We (Puja Singh of Heifer Nepal staff, photographer Geoff Oliver Bugbee and me, Donna Stokes of World Ark) started out the day in Surkhet, Nepal at 6:30 a.m., imagining the headlines that might result from today’s task. It was an uphill climb of nearly 5,000 feet, on steep and arguably treacherous footpaths Nepalis take daily, to one of the most remote soon-to-be Heifer goat projects in the forest near Surkhet in the western region of Nepal.
“World Ark team meets tiger” was our frontrunner imagined headline, as Heifer Nepal staff in this region reported seeing wild tigers not that long ago. Yet as we began to climb what Puja lovingly dubbed “goat mountain,” a different theme emerged.
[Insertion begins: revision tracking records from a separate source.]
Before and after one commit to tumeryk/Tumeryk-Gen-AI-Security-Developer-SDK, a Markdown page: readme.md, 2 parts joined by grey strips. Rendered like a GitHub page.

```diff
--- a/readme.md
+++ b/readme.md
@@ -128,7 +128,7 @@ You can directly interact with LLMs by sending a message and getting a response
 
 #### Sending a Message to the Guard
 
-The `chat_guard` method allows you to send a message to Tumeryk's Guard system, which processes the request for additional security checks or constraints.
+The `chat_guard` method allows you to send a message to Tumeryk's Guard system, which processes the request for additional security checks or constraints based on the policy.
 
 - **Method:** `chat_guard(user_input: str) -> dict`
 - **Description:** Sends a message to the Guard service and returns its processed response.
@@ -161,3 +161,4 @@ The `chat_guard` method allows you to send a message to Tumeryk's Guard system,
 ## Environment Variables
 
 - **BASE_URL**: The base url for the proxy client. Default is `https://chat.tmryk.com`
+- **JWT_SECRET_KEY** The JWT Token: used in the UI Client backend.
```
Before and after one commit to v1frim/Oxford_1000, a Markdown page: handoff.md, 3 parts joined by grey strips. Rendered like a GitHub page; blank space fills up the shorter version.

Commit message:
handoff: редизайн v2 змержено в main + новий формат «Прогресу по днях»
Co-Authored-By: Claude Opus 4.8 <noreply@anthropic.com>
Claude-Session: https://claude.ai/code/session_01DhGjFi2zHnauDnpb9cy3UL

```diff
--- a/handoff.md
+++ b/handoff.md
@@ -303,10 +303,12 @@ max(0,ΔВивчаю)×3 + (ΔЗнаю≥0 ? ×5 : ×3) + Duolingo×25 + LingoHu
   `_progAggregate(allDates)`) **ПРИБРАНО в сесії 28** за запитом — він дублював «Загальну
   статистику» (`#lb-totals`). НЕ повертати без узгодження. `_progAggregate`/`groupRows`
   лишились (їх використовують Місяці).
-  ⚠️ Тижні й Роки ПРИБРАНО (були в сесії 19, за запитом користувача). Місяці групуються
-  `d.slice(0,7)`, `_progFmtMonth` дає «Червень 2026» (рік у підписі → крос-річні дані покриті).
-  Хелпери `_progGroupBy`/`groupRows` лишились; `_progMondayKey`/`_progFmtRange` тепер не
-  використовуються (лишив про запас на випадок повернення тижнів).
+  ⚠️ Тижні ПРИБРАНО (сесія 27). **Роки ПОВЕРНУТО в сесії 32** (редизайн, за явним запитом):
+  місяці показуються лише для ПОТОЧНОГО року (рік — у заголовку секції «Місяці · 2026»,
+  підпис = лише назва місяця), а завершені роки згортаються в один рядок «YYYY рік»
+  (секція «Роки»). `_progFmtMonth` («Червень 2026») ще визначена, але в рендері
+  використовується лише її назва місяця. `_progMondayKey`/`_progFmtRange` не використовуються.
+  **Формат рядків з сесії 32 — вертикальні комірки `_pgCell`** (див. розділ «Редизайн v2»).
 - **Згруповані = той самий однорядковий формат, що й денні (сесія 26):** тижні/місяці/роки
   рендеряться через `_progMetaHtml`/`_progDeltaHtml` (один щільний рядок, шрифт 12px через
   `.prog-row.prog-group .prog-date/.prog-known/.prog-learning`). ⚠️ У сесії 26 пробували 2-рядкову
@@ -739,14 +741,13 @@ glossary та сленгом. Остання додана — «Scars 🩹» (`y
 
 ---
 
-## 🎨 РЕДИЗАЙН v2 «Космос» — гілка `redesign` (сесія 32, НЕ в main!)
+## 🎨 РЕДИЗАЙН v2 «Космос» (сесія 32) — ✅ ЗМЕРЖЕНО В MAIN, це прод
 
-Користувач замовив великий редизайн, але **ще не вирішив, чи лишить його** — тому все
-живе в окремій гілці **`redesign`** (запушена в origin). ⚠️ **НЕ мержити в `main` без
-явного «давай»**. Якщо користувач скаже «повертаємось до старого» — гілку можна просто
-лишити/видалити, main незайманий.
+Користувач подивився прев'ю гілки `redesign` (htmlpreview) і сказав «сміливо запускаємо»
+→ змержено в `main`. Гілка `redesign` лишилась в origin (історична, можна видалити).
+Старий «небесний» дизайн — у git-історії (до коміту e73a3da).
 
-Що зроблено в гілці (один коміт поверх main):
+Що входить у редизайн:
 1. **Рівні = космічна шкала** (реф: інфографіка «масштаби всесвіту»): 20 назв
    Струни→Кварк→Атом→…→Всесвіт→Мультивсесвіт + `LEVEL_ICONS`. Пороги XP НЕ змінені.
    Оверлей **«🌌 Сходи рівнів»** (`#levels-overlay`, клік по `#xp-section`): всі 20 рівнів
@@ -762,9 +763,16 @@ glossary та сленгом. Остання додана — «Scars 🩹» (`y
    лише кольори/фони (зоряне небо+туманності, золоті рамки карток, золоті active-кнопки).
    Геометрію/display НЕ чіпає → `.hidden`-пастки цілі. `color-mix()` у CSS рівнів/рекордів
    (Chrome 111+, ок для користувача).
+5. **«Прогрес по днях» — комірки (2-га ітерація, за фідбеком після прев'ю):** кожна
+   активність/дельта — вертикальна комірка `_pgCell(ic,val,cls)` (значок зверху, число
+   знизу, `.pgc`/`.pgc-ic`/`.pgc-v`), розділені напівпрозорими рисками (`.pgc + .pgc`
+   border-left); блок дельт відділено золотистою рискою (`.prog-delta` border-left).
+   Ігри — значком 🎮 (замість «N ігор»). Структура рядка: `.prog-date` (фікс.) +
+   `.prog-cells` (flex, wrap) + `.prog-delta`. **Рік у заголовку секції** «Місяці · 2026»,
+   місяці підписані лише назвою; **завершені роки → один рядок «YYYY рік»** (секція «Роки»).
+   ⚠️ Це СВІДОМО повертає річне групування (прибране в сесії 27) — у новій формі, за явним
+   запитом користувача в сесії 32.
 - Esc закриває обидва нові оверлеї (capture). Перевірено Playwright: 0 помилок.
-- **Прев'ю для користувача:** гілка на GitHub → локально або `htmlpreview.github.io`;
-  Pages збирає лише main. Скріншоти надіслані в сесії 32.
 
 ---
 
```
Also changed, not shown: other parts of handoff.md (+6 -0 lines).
In Nepal in mid-April, scores of expeditions are arriving in Kathmandu to begin their Mount Everest summit attempts during the short season, many for no other reason than the infamous one—”because it is there.” But our group of Heifer Nepal and Heifer International headquarters staff was climbing because “they were there,” they being the women and men in need who live at the top and will soon begin training for Heifer’s goat value-chain project.
The first lesson: Goat mountain was very nearly more than this treadmill- and Zumba-trained American could handle. In the more than three hours it took us to climb up to talk with the villagers (not to mention the two hours back down at the end of the day), the women here would have made the whole round trip to fetch water. And they do it twice a day, in the morning starting at 4:30 a.m. using flashlights to see the rocky path, and also every evening to haul water for their animals and families.